Content revision data
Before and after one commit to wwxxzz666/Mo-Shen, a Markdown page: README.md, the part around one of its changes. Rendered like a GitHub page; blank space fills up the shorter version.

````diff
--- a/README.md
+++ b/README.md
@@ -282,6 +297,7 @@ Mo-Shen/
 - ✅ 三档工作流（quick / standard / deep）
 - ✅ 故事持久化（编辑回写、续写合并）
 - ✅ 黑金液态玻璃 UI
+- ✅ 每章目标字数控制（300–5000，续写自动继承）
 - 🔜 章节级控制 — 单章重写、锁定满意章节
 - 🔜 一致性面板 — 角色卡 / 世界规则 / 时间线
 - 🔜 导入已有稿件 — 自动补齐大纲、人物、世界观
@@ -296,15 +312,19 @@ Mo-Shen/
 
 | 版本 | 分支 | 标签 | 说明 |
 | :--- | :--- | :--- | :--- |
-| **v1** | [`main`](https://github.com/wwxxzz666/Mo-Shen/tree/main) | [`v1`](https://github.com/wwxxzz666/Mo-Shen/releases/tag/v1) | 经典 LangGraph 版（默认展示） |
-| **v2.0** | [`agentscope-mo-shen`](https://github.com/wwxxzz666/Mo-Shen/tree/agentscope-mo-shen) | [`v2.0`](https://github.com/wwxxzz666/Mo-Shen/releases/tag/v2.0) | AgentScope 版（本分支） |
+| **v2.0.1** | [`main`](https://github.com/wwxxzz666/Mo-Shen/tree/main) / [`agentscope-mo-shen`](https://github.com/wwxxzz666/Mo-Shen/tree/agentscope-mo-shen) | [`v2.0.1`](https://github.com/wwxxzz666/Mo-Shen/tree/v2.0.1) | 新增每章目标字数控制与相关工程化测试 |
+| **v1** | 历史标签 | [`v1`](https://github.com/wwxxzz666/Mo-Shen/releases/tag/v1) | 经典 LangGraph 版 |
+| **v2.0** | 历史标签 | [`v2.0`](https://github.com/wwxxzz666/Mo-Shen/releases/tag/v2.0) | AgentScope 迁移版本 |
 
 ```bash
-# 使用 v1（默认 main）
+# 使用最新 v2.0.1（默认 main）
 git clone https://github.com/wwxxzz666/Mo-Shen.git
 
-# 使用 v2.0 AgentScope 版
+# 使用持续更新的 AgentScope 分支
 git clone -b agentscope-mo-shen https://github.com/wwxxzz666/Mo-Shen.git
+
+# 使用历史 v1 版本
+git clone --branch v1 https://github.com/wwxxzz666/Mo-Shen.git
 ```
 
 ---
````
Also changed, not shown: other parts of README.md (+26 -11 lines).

▶ _REQUIREMENT_
An exact reproduction of the data is required. Leave nothing out.

▶ _FINISHED TASK_
Before and after one commit to wwxxzz666/Mo-Shen, a Markdown page: README.md, the part around one of its changes. Rendered like a GitHub page; blank space fills up the shorter version.

````diff
--- a/README.md
+++ b/README.md
@@ -282,6 +297,7 @@ Mo-Shen/
 - ✅ 三档工作流（quick / standard / deep）
 - ✅ 故事持久化（编辑回写、续写合并）
 - ✅ 黑金液态玻璃 UI
+- ✅ 每章目标字数控制（300–5000，续写自动继承）
 - 🔜 章节级控制 — 单章重写、锁定满意章节
 - 🔜 一致性面板 — 角色卡 / 世界规则 / 时间线
 - 🔜 导入已有稿件 — 自动补齐大纲、人物、世界观
@@ -296,15 +312,19 @@ Mo-Shen/
 
 | 版本 | 分支 | 标签 | 说明 |
 | :--- | :--- | :--- | :--- |
-| **v1** | [`main`](https://github.com/wwxxzz666/Mo-Shen/tree/main) | [`v1`](https://github.com/wwxxzz666/Mo-Shen/releases/tag/v1) | 经典 LangGraph 版（默认展示） |
-| **v2.0** | [`agentscope-mo-shen`](https://github.com/wwxxzz666/Mo-Shen/tree/agentscope-mo-shen) | [`v2.0`](https://github.com/wwxxzz666/Mo-Shen/releases/tag/v2.0) | AgentScope 版（本分支） |
+| **v2.0.1** | [`main`](https://github.com/wwxxzz666/Mo-Shen/tree/main) / [`agentscope-mo-shen`](https://github.com/wwxxzz666/Mo-Shen/tree/agentscope-mo-shen) | [`v2.0.1`](https://github.com/wwxxzz666/Mo-Shen/tree/v2.0.1) | 新增每章目标字数控制与相关工程化测试 |
+| **v1** | 历史标签 | [`v1`](https://github.com/wwxxzz666/Mo-Shen/releases/tag/v1) | 经典 LangGraph 版 |
+| **v2.0** | 历史标签 | [`v2.0`](https://github.com/wwxxzz666/Mo-Shen/releases/tag/v2.0) | AgentScope 迁移版本 |
 
 ```bash
-# 使用 v1（默认 main）
+# 使用最新 v2.0.1（默认 main）
 git clone https://github.com/wwxxzz666/Mo-Shen.git
 
-# 使用 v2.0 AgentScope 版
+# 使用持续更新的 AgentScope 分支
 git clone -b agentscope-mo-shen https://github.com/wwxxzz666/Mo-Shen.git
+
+# 使用历史 v1 版本
+git clone --branch v1 https://github.com/wwxxzz666/Mo-Shen.git
 ```
 
 ---
````
Also changed, not shown: other parts of README.md (+26 -11 lines).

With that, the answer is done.